“My body is my temple!”

You’ve heard that one before. You’ve probably even subscribed to that motto once upon time by strategically placing endless hours of energy into perfecting form, building muscle (and mind) for race day, calculating sleep for recovery and fueling for that long ride or row. From pitching oars to the degree to analyzing wind and current, we athletes can become hyper-focused on “dialing” things to improve our performance.

When it comes to nutrition, however, even though most of us think we “eat well”, how conscious are we really?  Although not a nutritionist, my own experimentation as an athlete and work with others has shown me that taking small, yet powerful steps, can make what we eat truly work for us.

Keep in mind, my focus here is not to talk about calorie consumption or weight loss, but more about how easily we grab that Subway or other quick fix sandwich stacked with processed meats and chemically “infused” vegetables instead of taking 5 minutes that morning to pack some organic whole grain bread with “clean” meats, veggies and cheese wedged in-between. We’ll eat a bar made in a plant, instead of choosing a locally grown apple and raw almonds to tide us over until our next main meal.  We think that coffee, alcohol and sugar are “OK” if we put in a 10-mile row that morning. I don’t know how many times I’ve heard, “a salad won’t fill me up” or “I need tons of protein every meal to be strong!” First, our perceptions about how much protein and where we get it are often skewed, and second, no matter how we’re doing – we can do better.

Let’s look honestly at how much time, energy and money we spend on our quest for increased fitness, speed or strength and compare it to how much we think about something we do three or more times a day – eat!

Pop quiz: How’s Your Diet?

  1. Do you eat at least three raw, organic fruits or vegetables a day?
  2. Do you think through your carbohydrate, protein and plant ratio?
  3. Are you consuming a nutritional shake or vegetable juice daily?

If you answered no to any one of these there’s room for improvement! Here are some ideas.

  • Prepare for the day and pack the appropriate food. Buying well made, reusable containers and having a stacked pantry will make it easy to bring snacks with you. Nuts, seeds, dried fruit travel well. Conventional stores often won’t have what you need – a health food store or Whole Foods will.
  • Look for the USDA Organic symbol. Eating organic will help reduce your body’s need to fight heavily used chemicals/toxins on conventional produce lending more energy to healing your body from that tough workout. Even though these chemicals come in micro doses, their frequent ingestions leads to macro exposure.
  • High quality food is more nutritious and often more satisfying. This can helps save money and time.
  • Pay attention to what makes you feel good and what doesn’t. For example, common allergens like dairy and gluten can drag your energy and performance down. Go 2-3 weeks eliminating the suspected allergen from your diet. Then add it back in and see how you feel.
  • Take back the control. Cook for yourself and your family knowing every ingredient that goes into your body is your choice.
  • Buy seasonal fruits and veggies (preferably organic even if imported). When available find your nearest Farmers’ Market or look for tags in the store on what’s seasonal.
  • If you choose to drink alcohol, make it the “clean” stuff like high-quality Tequila, hard cider or organic wines. Skip the mixers and opt for a splash of fresh juice and soda water instead.

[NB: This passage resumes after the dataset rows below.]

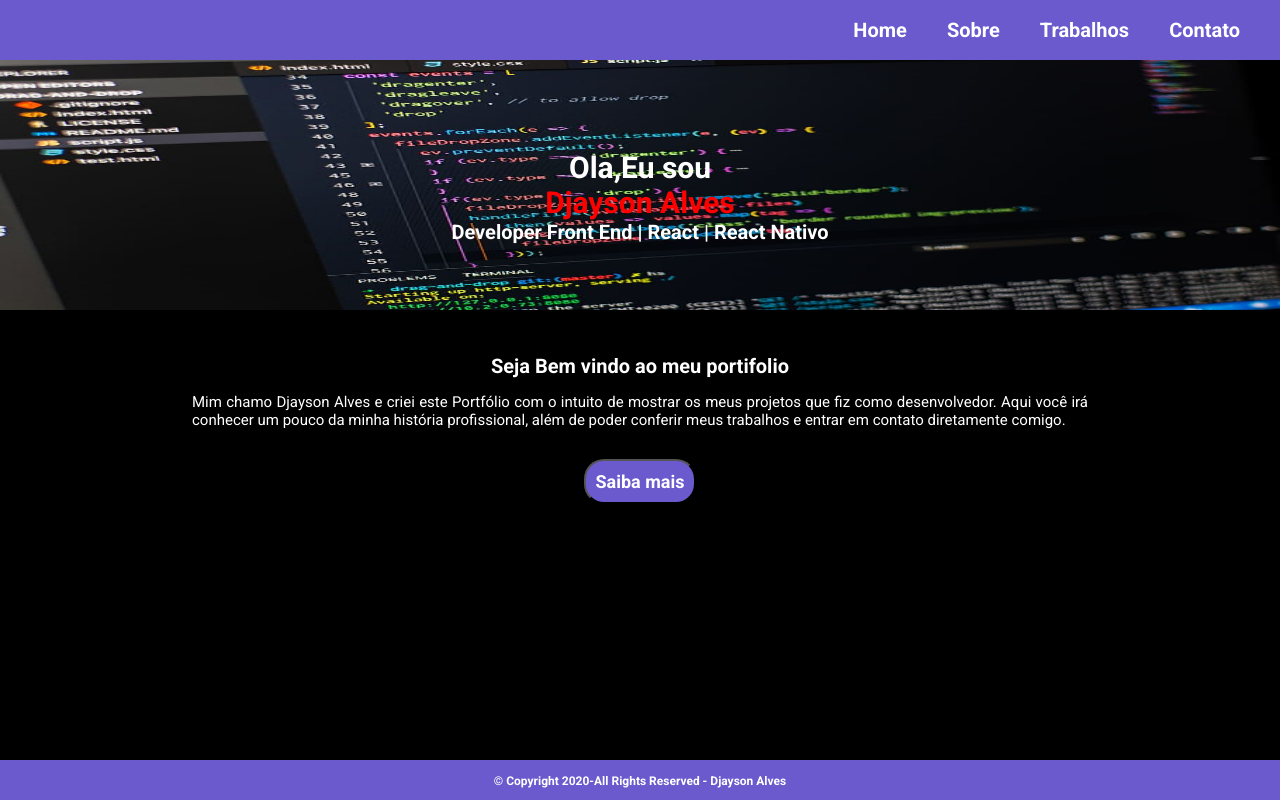
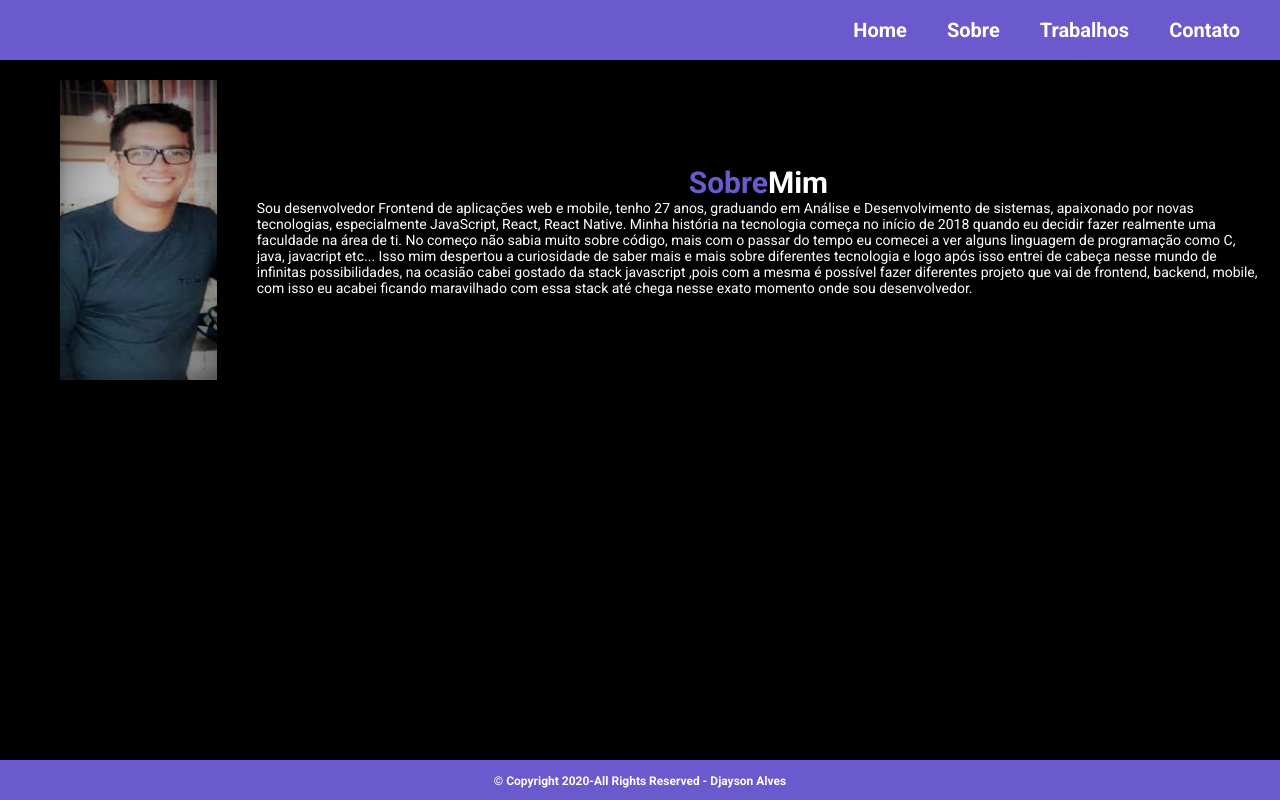
Before and after one commit to Djaysson/Reactjs-portifolio, a React (Create React App) app: page / in a window 1280 px wide. Built offline with nearby package versions, Linux system fonts and the light colour scheme.

Commit message:
Creating the about page

```diff
--- a/src/App.js
+++ b/src/App.js
@@ -1,14 +1,15 @@
 import React from 'react';
 import Header from './components/header/index';
 import Footer from './components/footer/index';
-import Home from './pages/home/index';
+//import Home from './pages/home/index';
+import Sobre from './pages/sobre/index';
 import "./global.css";
 
 const App = () => {
   return (
     <div>
       <Header />
-      <Home />
+      <Sobre />
       <Footer />
     </div>
   );
--- a/src/pages/home/styles.css
+++ b/src/pages/home/styles.css
@@ -1,6 +1,5 @@
 .home{
   width: 100%;
-
   margin: 0 auto;
 
 }
@@ -55,7 +54,7 @@
 .content button{
  background-color: #6A5ACD;
  color:#FFF;
- font-size: 20  px;
+ font-size: 20px;
  font-weight: bold;
  border-radius: 20px;
  padding: 10px;
--- /dev/null
+++ b/src/pages/sobre/index.js
@@ -0,0 +1,31 @@
+import React from 'react';
+
+import './styles.css';
+import Img from '../../assets/img.jpg';
+
+const Sobre = () => {
+  return(
+    <div className="sobre">
+      <img src={Img} alt="perfil"/>
+      <div className="conteudo">
+        <h2><strong>Sobre</strong>Mim</h2>
+
+        <p>Sou desenvolvedor Frontend de aplicações web e mobile,
+          tenho 27 anos, graduando em Análise e Desenvolvimento de
+          sistemas, apaixonado por novas tecnologias, especialmente
+          JavaScript, React, React Native. Minha história na tecnologia
+          começa no início de 2018 quando eu decidir fazer realmente uma
+          faculdade na área de ti. No começo não sabia muito sobre código,
+          mais com o passar do tempo eu comecei a ver alguns linguagem de
+          programação como C, java, javacript etc... Isso mim despertou a
+          curiosidade de saber mais e mais sobre diferentes tecnologia e logo
+          após isso entrei de cabeça nesse mundo de infinitas possibilidades,
+          na ocasião cabei gostado da stack javascript ,pois com a mesma é possível
+          fazer diferentes projeto que vai de frontend, backend, mobile, com isso eu
+          acabei ficando maravilhado com essa stack até chega nesse exato momento onde
+          sou desenvolvedor.</p>
+        </div>
+    </div>
+  );
+}
+export default Sobre;
--- /dev/null
+++ b/src/pages/sobre/styles.css
@@ -0,0 +1,32 @@
+.sobre{
+  width: 100%;
+  display: flex;
+  flex-direction: row;
+}
+.sobre img{
+  width: 200px;
+  height: 300px;
+  margin: 20px 20px 0px 60px;
+
+}
+.conteudo{
+  width: 100%;
+  height: 300;
+  display: flex;
+  flex-direction: column;
+  justify-content: center;
+  align-items: center;
+  color: #fff;
+  margin: 20px 20px 0px 20px;
+
+}
+.conteudo strong{
+ color:#6A5ACD;
+ font-size: 30px;
+
+
+}
+.conteudo h2{
+  color: #fff;
+ font-size: 30px;
+}
```
Also changed, not shown: src/assets/img.jpg (added).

Food, like air and water, are our daily intakes. Make what you do every day as high quality as possible. If you’re going to sweat hard, it’s worth eating smart, too.